“Newly installed Republicans in the U.S. House of Representatives plan to make good this week on their vow to roll back the Patient Protection and Affordable Care Act, the package of health reforms passed by Congress and signed by President Obama less than a year ago. Among them is incoming District 14 U.S. Rep. Randy Hultgren, one of 47 freshman GOP lawmakers heading to Washington this week. Hultgren last year put his signature on the Contract from America, which pledges to “defund, repeal, and replace the recently passed government-run health care.”
Hultgren spokesman Gill Stevens confirmed Thursday that the congressman’s stance has not changed.
“Congressman Hultgren plans to vote for the ‘Repealing the Job-Killing Health Care Law Act,’” Stevens said in an e-mail to The Sun. “He looks forward to supporting legislation that will deliver real health care reform for Americans by increasing competition and cutting costs.”
Hultgren’s District 13 colleague, U.S. Rep. Judy Biggert, R-Hinsdale, also has been critical of the health industry overhaul. She supported the Pledge to America, a conservative governing agenda unveiled by House Republicans in September.
While it promises to strengthen prohibitions on federal funding of abortion, supporters of the health reform act assert that the pledge is short on details and offers few new ideas.
“We will enact real medical liability reform; allow Americans to purchase health coverage across state lines; empower small businesses with greater purchasing power; and create new incentives to save for future health needs. We will protect the doctor-patient relationship, and ensure that those with pre-existing conditions gain access to the coverage they need,” the repeal portion of the pledge reads.
In the nation’s capital this week to begin her seventh term in Congress, Biggert could not be reached directly. But Zach Cikanek, her press secretary, said she plans to support the repeal effort and campaigned accordingly.
“She’s talked about the alternatives she supports and her objections to the bill over many months,” he said.
U.S. Secretary of Health and Human Services Kathleen Sebelius called the repeal effort “a huge step backwards” and said the act already has granted Americans freedoms they did not enjoy before it was passed, including coverage for pre-existing conditions, a reduction in employers’ expenses and reduced prescription costs for seniors.
“Those are goals we’ve been talking about for years, and we’re finally making some progress,” Sebelius said in a call with reporters this week. “We can’t afford to take benefits away from families.”
In figures released Thursday, the nonpartisan Congressional Budget Office estimates that while the act is projected to pare the national deficit by $143 billion over the next two decades, its repeal would add another $230 billion to the shortfall. Analysts also say the anticipated decrease in premiums would bring coverage cutbacks, and for many people the lower fees would be offset by the repeal’s removal of subsidies that come with the bill. The proposed rollback also would add 32 million more Americans to the ranks of the uninsured, the CBO said.

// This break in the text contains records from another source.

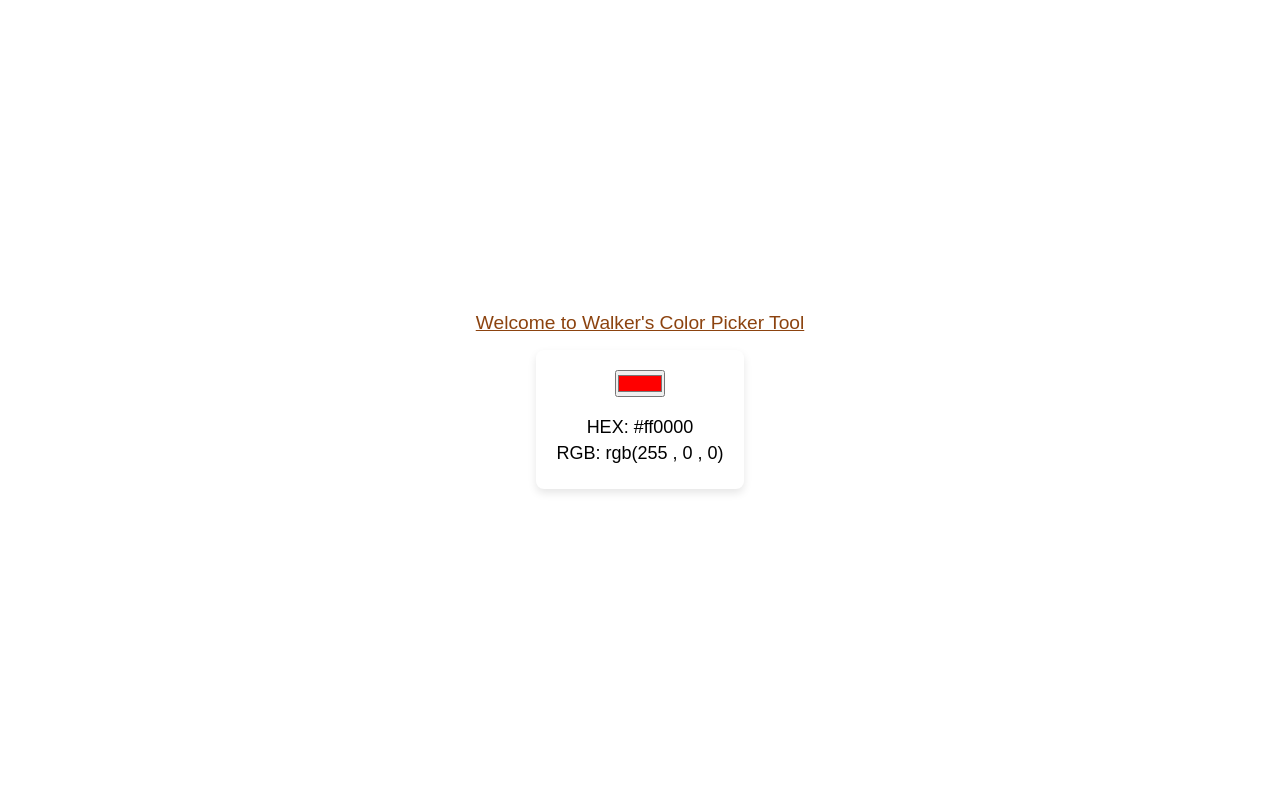
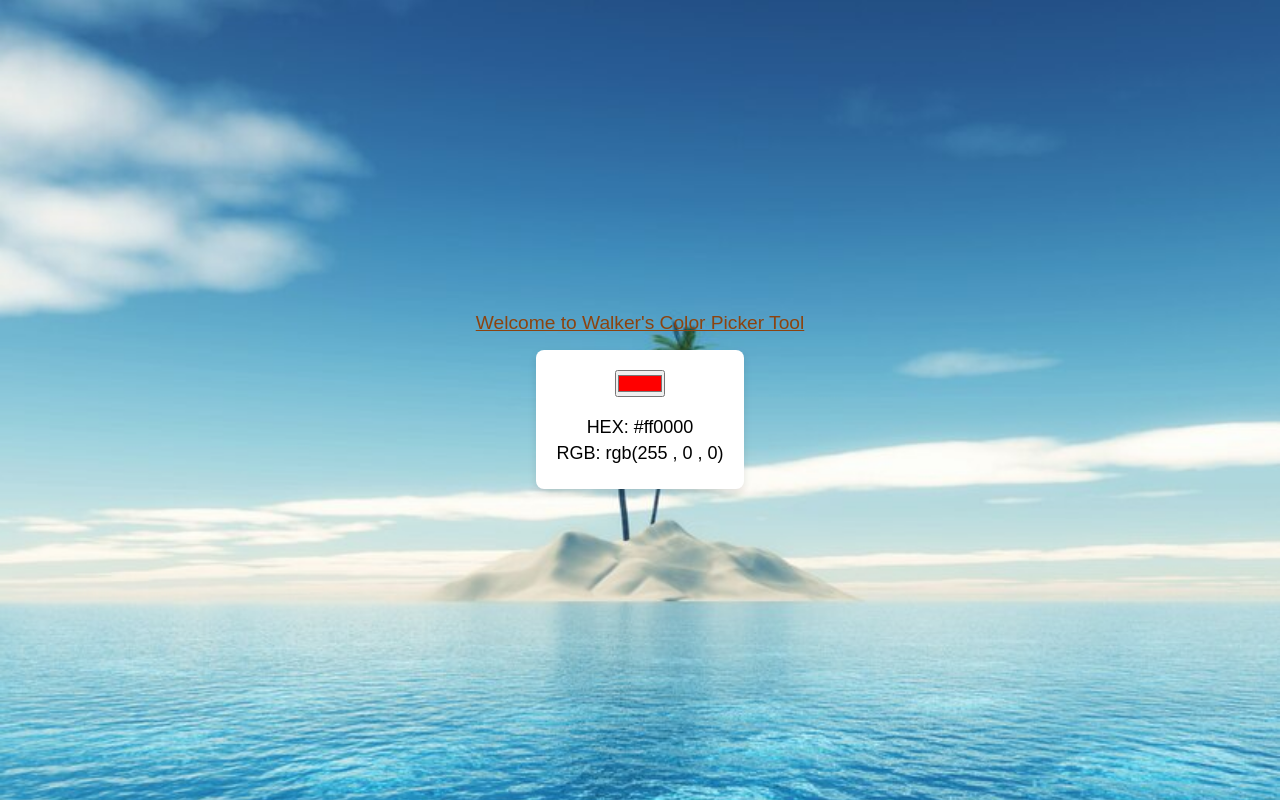
Before and after one commit to JohnsonSaka123/color_picker, a plain HTML site: page index.html in a window 1280 px wide. Drawn offline with Linux system fonts and the light colour scheme.

Commit message:
Added a background image to my page

```diff
--- a/styles.css
+++ b/styles.css
@@ -11,6 +11,9 @@ body{
   font-family: "Poppins" , sans-serif;
   flex-direction: column;
   gap: 1rem;
+  background-image: url('./3d-tropical-palm-tree-island_1048-10632.jpg');
+  background-repeat: no-repeat;
+  background-size: cover;
 }
 .heading{
   font-size: 1.2rem;
```
Also changed, not shown: 3d-tropical-palm-tree-island_1048-10632.jpg (added).
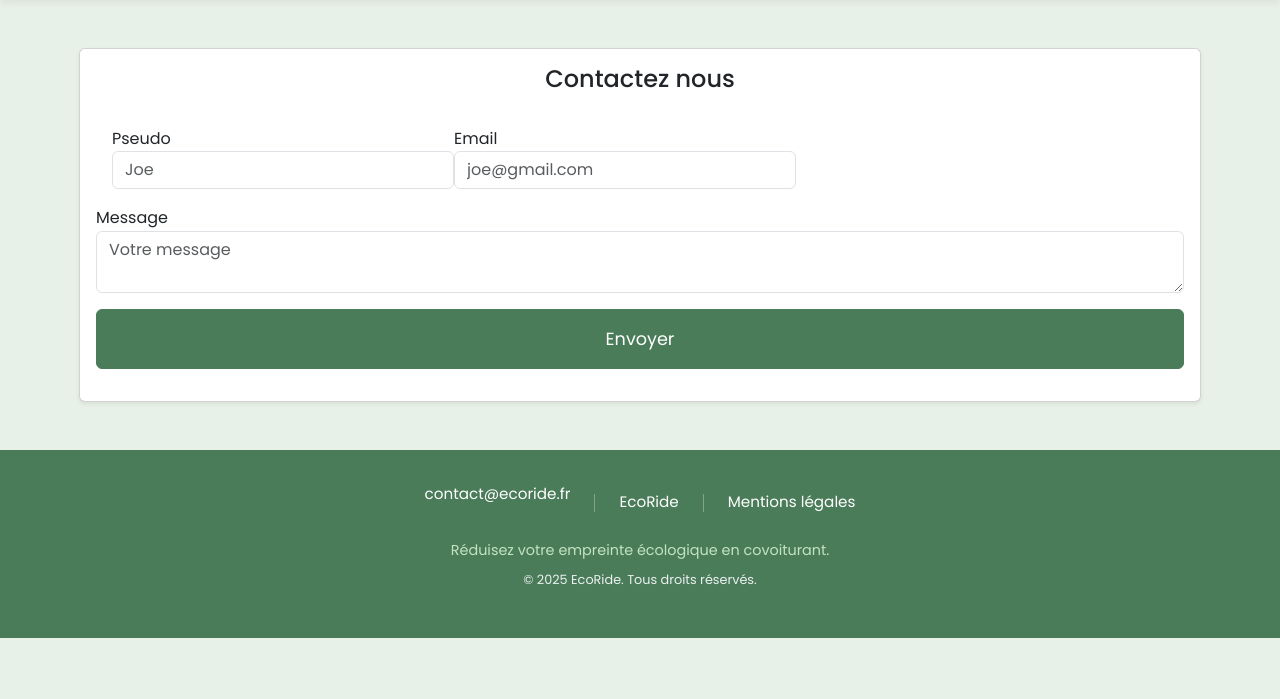
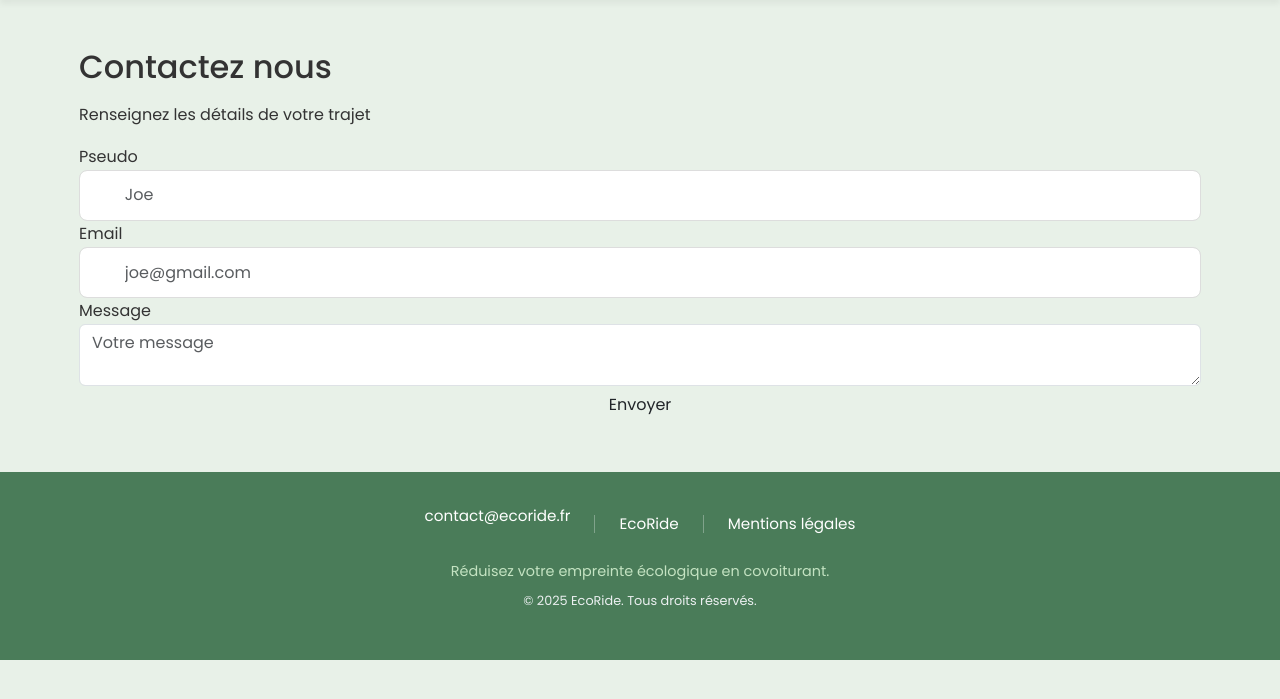
Before and after one commit to zKiryuuu/Ecoride, a PHP site: template Templates/Page/contact.php in a window 1280 px wide. Shown: the part 72-771 px from the top of the page. Run offline with PHP 8.4, Linux system fonts and the light colour scheme; the template is opened without the code that fills it, so the values that code supplies are empty; some libraries are stand-ins or nearby versions.

Commit message:
Refonte / modification de la page contact pour améliorer la présentation et les informations

```diff
--- a/Templates/Page/contact.php
+++ b/Templates/Page/contact.php
@@ -3,33 +3,36 @@
 require_once  BASE_PATH . '/Templates/header.php';
 ?>
 
-<section class="container mt-5 mb-5">
-    <div class="card shadow-sm">
+<!-- main -->
+<section class="container py-5">
+    <div class="form-template">
+        <div class="form-header">
+            <h2>Contactez nous</h2>
+            <p>Renseignez les détails de votre trajet</p>
+        </div>
         <!-- Formulaire pour envoyer le message -->
-        <form method="post" class="card-body contact-form">
-            <!-- Titre -->
-            <h2 class="subtitle-text fs-4 text-center">Contactez nous</h2>
+        <form method="post" class="contact-form">
             <!-- Pseudo et Email-->
-            <div class="d-flex card-body user-info">
+            <div class="form-section">
                 <!-- Pseudo -->
-                <div class="content-text">
+                <div class="form-group content-text">
                     <label for="Pseudo" class="form-labe">Pseudo</label>
                     <input type="text" name="Pseudo" id="Pseudo" class="form-control" placeholder="Joe" required>
                 </div>
                 <!-- Email -->
-                <div class="content-text">
+                <div class="form-group content-text">
                     <label for="email" class="form-labe">Email</label>
                     <input type="email" name="email" id="email" class="form-control" placeholder="joe@gmail.com" required>
                 </div>
             </div>
             <!-- Message -->
-            <div class="content-text">
+            <div class="form-group content-text">
                 <label for="message" class="form-labe">Message</label>
                 <textarea name="message" id="message" class="form-control" placeholder="Votre message" required></textarea>
             </div>
             <!-- Bouton pour envoyer le formulaire -->
-            <div class="d-flex justify-content-center">
-                <button type="submit" class="btn btn-large btn-primary">Envoyer</button>
+            <div class="form-submit">
+                <button type="submit" class="btn btn-filled w-100">Envoyer</button>
             </div>
         </form>
     </div>
```
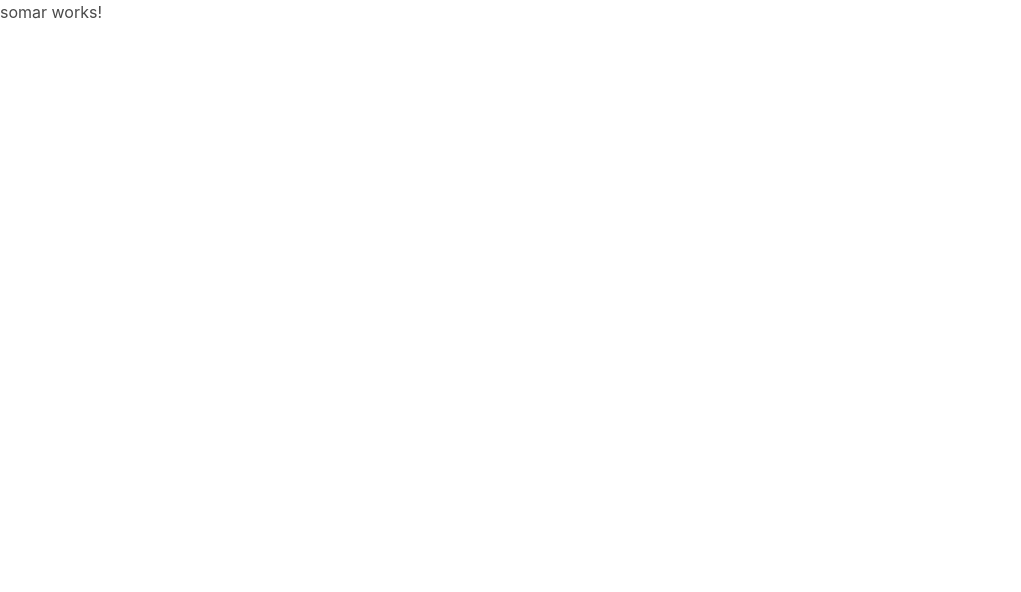
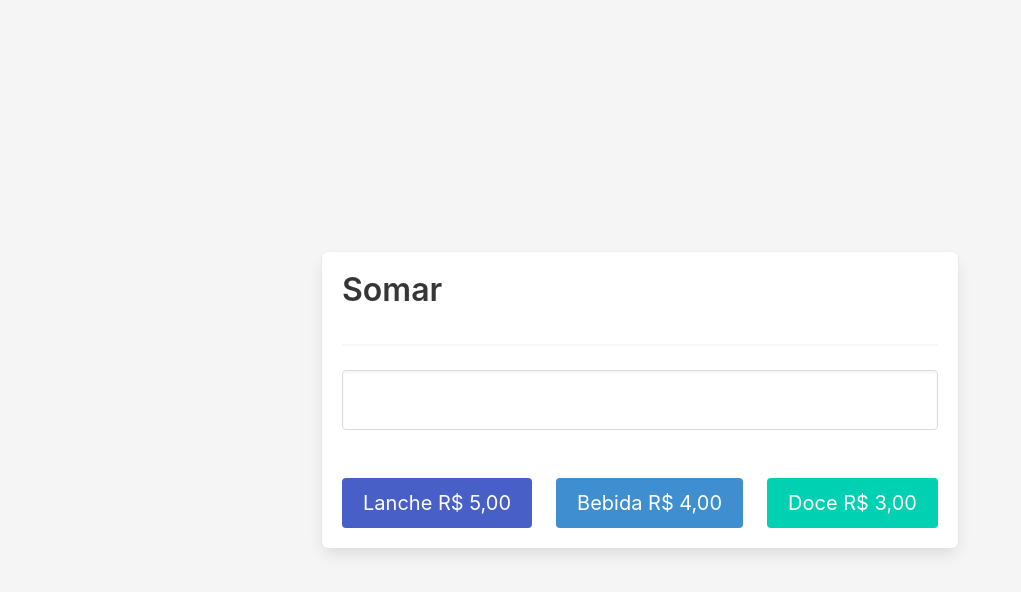
Before and after one commit to MattheusCosta/exemploAngular, an Angular app: page / in a window 1280 px wide. Shown: the top 592 px of the page, without its empty margins (0-1021 px from the left). Built offline with nearby package versions, Linux system fonts and the light colour scheme.

Commit message:
view do componente Somar

```diff
--- a/src/app/somar/components/somar/somar.component.html
+++ b/src/app/somar/components/somar/somar.component.html
@@ -1 +1,25 @@
-<p>somar works!</p>
+<div class="columns">
+    <div class="column">
+        <h1 class="title">Somar</h1>
+    </div>
+</div>
+<hr>
+<div class="columns">
+    <div class="column">
+            <div class="field">
+                <input type="text" class="input is-fullwidth is-large">
+            </div>
+    </div>
+</div>
+<br>
+<div class="columns">
+    <div class="column">
+        <button class="button is-link is-medium is-fullwidth">Lanche R$ 5,00</button>
+    </div>
+    <div class="column">
+        <button class="button is-info is-medium is-fullwidth">Bebida R$ 4,00</button>
+    </div>
+    <div class="column">
+        <button class="button is-primary is-medium is-fullwidth">Doce R$ 3,00</button>
+    </div>
+</div>
--- a/src/index.html
+++ b/src/index.html
@@ -8,7 +8,11 @@
   <meta name="viewport" content="width=device-width, initial-scale=1">
   <link rel="icon" type="image/x-icon" href="favicon.ico">
 </head>
-<body>
-  <app-root></app-root>
+<body class="has-background-white-ter hero is-fullheight">
+  <div class="container hero is-fullheight">
+    <div class="box is-vcentered">
+      <app-root></app-root>
+    </div>
+  </div>
 </body>
 </html>
```
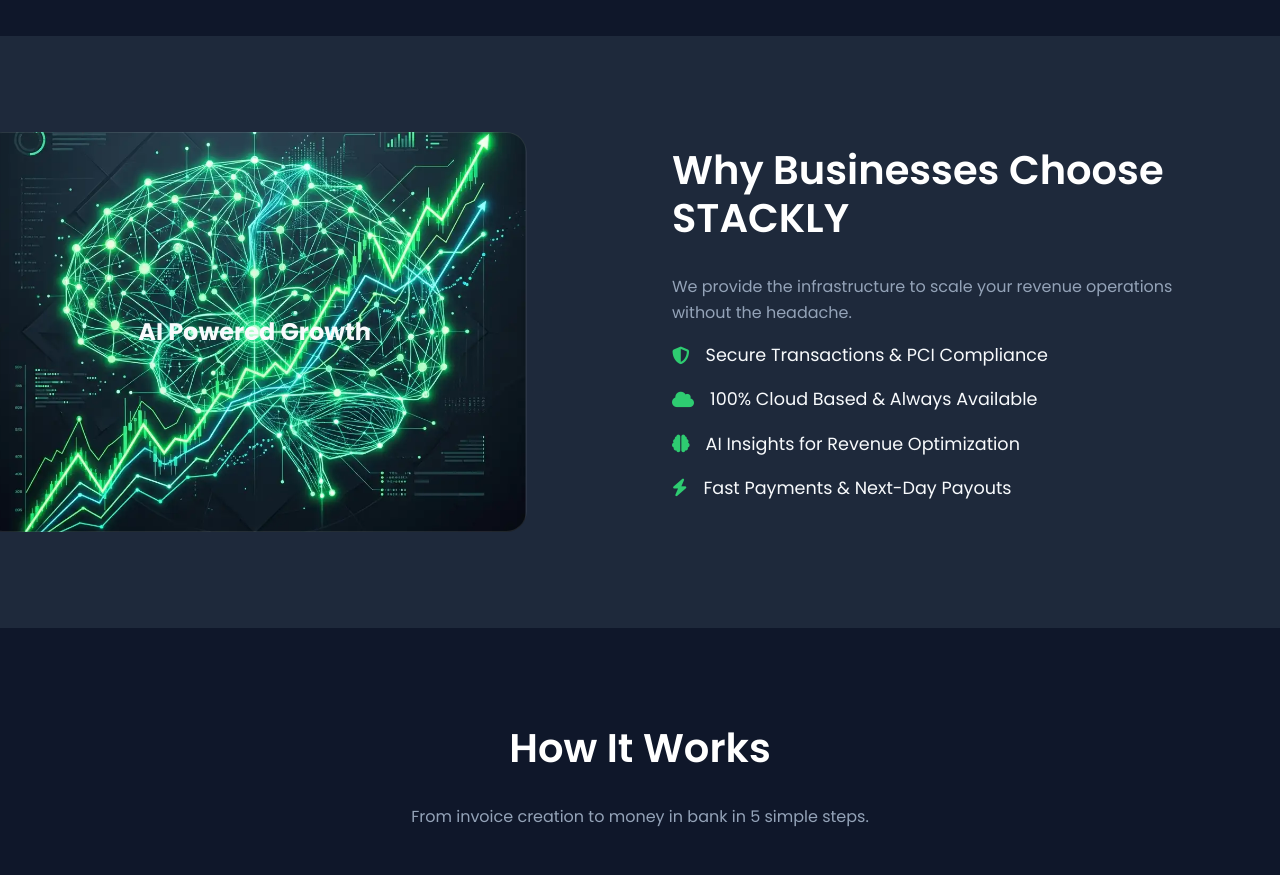
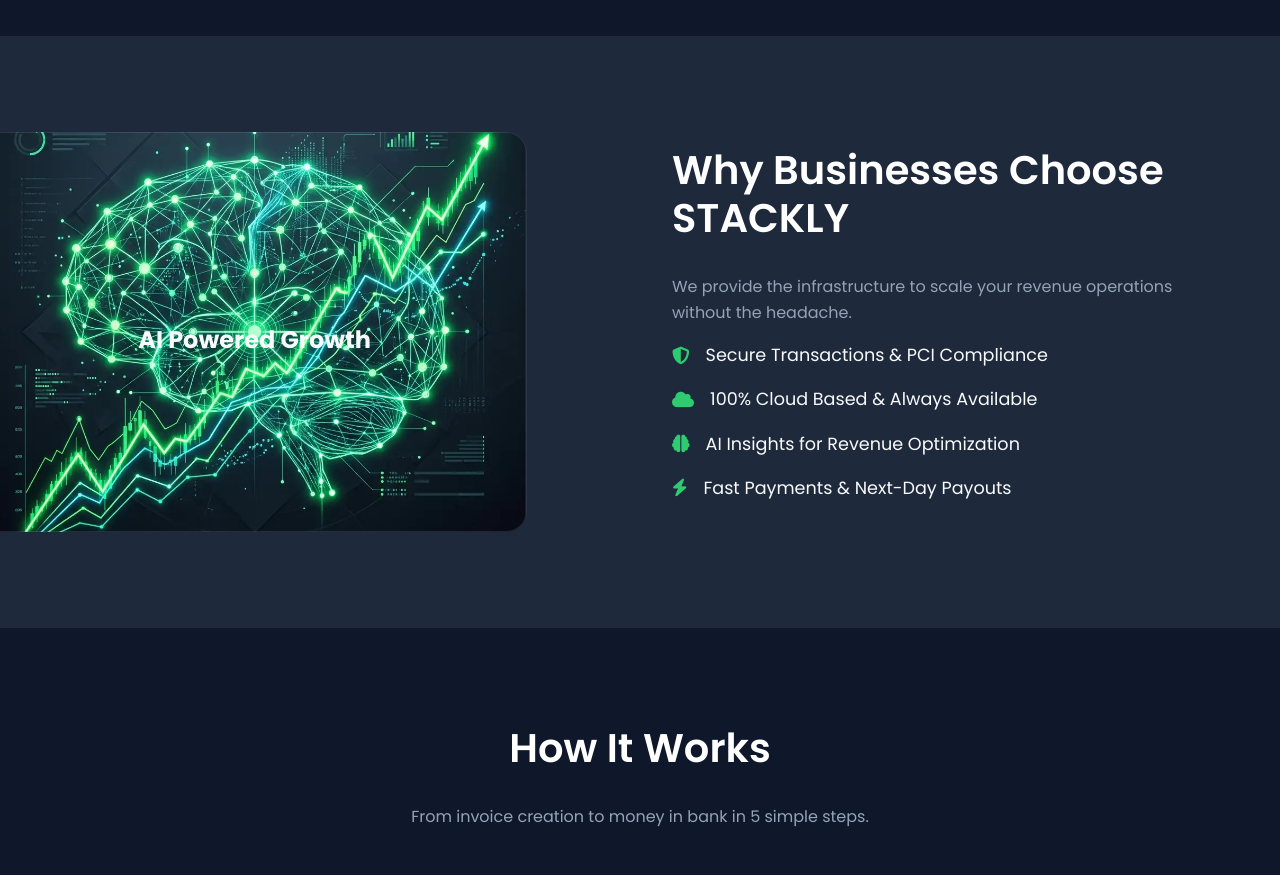
Before and after one commit to Yukesh1030/Billing-Solutions, a plain HTML site: page index.html in a window 1280 px wide. Shown: the part 1760-2635 px from the top of the page. Drawn offline with nearby package versions, Linux system fonts and the light colour scheme.

```diff
--- a/index.html
+++ b/index.html
@@ -178,8 +178,11 @@
             border-radius: 20px;
             border: 1px solid var(--glass-border);
             display: flex;
+            flex-direction: column;
             align-items: center;
             justify-content: center;
+            text-align: center;
+            position: relative;
         }
 
         /* Timeline */
@@ -476,7 +479,7 @@
         <div class="container split-grid">
             <div class="biz-illustration float-element" data-aos="fade-right">
                 <i class="fa-solid fa-chart-network" style="font-size: 5rem; color: var(--primary-color); opacity: 0.5;"></i>
-                <div style="position:absolute; font-weight:700; font-size:1.5rem;">AI Powered Growth</div>
+                <div style="font-weight:700; font-size:1.5rem; margin-top: 1rem; z-index: 1;">AI Powered Growth</div>
             </div>
             <div data-aos="fade-left">
                 <h2>Why Businesses Choose STACKLY</h2>
```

The U.S. Chamber of Commerce, which recently sent a representative to discuss legislative issues with local business people, has come out against the act, alleging it will place unreasonable financial burden on business owners. Its Naperville arm, however, has no official stance on the issue.
“At this point we don’t have any formal position taken yet,” said Patrick Skarr, vice president of the Naperville Area Chamber of Commerce and head of its political action committee.
The Naperville-based Illinois Hospital Association has been a supporter of health reforms from the beginning, but like most others, sees room for improvement in the existing act.
Association president Maryjane Wurth said it’s encouraging that there has been progress toward insurance reform and universal coverage.
“I think it’s widely recognized by both parties that the health spending trajectory is something that we can’t sustain in this country,” Wurth said. “We needed to do some rational and purposeful reforms of the delivery system.”
She said the reforms don’t really go far enough, and the act’s shortcomings include anticipated cuts in Medicare payments that could reduce Illinois’ receipts by $8 billion.
She also noted that government-run health care is not a novel concept.
“Medicare is a government program, and that is one thing that most people who are beneficiaries want very much to keep,” Wurth said.
Other provisions in the act are similarly desirable, she said, among them rebates, tax incentives, expanded coverage for young-adult children, appeal procedures and coverage for pre-existing conditions.
“Those are all valuable provisions of the bill that can’t be lost as we’re looking at the idea of too much government,” Wurth said.”